Well, of course, churches, by the basic nature of what they do, present a challenge. They’ve got speech, live music, some are getting into even audience participation, so making the sound system right for all those things is a challenge you are going to have. So what’s been the reaction from congregation Michael? Have you gotten some feedback from them by now?

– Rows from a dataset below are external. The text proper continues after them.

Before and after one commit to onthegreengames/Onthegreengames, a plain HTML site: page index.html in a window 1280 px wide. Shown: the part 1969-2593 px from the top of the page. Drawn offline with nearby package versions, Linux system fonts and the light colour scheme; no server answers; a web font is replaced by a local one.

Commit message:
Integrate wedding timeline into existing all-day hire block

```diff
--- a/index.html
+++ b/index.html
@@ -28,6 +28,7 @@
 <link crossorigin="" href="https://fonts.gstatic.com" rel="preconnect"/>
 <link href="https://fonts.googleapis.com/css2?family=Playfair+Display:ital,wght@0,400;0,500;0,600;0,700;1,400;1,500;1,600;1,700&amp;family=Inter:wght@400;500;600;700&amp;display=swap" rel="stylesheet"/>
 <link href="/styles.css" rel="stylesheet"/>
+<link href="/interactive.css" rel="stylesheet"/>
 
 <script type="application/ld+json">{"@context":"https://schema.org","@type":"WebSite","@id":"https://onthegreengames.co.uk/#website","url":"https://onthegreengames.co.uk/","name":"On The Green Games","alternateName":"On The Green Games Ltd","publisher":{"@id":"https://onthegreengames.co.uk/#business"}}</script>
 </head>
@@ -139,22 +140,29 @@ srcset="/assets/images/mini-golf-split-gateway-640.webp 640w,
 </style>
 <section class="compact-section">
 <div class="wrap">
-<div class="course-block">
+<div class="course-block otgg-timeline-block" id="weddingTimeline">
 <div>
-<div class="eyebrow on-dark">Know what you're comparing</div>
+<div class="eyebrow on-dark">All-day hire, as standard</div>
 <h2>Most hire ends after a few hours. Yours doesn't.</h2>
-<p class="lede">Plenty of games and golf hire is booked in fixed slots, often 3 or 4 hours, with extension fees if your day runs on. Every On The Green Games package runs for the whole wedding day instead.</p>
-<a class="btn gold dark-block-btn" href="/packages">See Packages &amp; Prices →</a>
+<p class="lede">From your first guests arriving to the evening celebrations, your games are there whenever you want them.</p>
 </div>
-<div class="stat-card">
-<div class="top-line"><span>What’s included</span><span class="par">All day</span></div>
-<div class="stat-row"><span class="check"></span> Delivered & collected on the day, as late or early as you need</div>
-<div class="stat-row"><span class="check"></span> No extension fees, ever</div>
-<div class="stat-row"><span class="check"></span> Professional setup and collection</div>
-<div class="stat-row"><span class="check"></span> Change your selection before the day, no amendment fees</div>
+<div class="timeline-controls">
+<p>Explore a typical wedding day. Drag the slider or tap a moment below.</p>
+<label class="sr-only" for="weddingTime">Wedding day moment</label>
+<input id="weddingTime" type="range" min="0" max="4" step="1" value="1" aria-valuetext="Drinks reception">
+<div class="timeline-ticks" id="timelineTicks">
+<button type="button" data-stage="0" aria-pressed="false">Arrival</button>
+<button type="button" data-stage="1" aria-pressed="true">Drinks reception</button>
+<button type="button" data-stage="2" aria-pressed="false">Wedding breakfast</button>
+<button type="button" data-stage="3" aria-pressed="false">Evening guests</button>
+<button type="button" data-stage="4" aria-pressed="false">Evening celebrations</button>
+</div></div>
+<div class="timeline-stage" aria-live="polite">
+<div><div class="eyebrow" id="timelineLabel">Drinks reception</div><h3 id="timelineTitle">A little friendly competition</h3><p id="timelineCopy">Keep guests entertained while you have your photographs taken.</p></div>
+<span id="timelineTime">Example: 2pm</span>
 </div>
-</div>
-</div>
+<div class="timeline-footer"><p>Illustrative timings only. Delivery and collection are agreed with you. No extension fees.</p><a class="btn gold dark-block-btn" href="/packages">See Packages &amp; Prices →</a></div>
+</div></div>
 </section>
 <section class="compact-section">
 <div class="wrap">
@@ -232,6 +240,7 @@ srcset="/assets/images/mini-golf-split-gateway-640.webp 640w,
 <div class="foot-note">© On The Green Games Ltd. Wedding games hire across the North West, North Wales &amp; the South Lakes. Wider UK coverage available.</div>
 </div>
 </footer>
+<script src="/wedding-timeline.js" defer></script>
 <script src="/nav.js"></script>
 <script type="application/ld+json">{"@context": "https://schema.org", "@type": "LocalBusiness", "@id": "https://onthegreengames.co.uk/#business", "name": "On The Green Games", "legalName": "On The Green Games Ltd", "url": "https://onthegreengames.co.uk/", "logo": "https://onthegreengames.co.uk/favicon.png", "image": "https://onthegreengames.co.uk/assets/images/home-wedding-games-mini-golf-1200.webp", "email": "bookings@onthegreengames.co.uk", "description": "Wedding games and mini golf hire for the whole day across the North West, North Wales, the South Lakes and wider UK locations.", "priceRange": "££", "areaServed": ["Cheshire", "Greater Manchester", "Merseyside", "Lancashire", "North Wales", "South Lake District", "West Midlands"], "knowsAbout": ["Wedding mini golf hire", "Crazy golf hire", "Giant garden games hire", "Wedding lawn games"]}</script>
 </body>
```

Garrison: Well, we always do ask for that feedback because we want to know when we are doing a good job, and if we need to improve on things. And so I’ve talked with a number of the guys there and what they’ve all said is that there’s just been 100 percent positive reaction from everybody. They broke it down into groups: the congregation, of course, wasn’t aware that any of this was going on, and they said it was very rewarding for of all those in leadership who planned all of this to hear people saying, “What did you do to the sound? It’s much clearer. I can here everything.” So from the normal person attending the church:a very positive response. They’ve also said that the performers, musicians, and the technical people have been very impressed with the new Tannoy box. Though they were very happy, and they kept saying this, they were never dissatisfied with their old system. They actually liked it. They say the quality of the vocal clarity is just greatly improved, and they’re particularly happy with the stereo, which is interesting to us. Brian mentioned, we used the VQ100 boxes for the exploded mono cluster, where we used the VQ60 boxes for the stereo. And just about everybody that I have talked with there has focused in on how the stereo is now so definable, the image is so much clearer than it used to be throughout the room. So they really, really liked that part. And the church leadership, the financial leadership people, expressed surprise that such a significant improvement could be made for such a relatively small investment. So, from MGA’s prospective, we really feel like we were very blessed to hit a homerun, which we couldn’t have done without Tannoy making this product. [Timestamp: 12:06]
Well, the clients will always come to you quickly with negative reviews, but when they come right out with positive comments, you know you’ve made an impression. Each church and its congregation has its own personality and style, and it’s always a challenge to craft and tweak a system to suit that specific acoustic environment and the style of worship. And so Michael, Brian and Steve, thanks for being here. The Southland Christian Church speaker upgrade from Michael Garrison Associates in Fresno, Calif.. Thanks for being here to give us the details.
Roggow: Thanks for having us.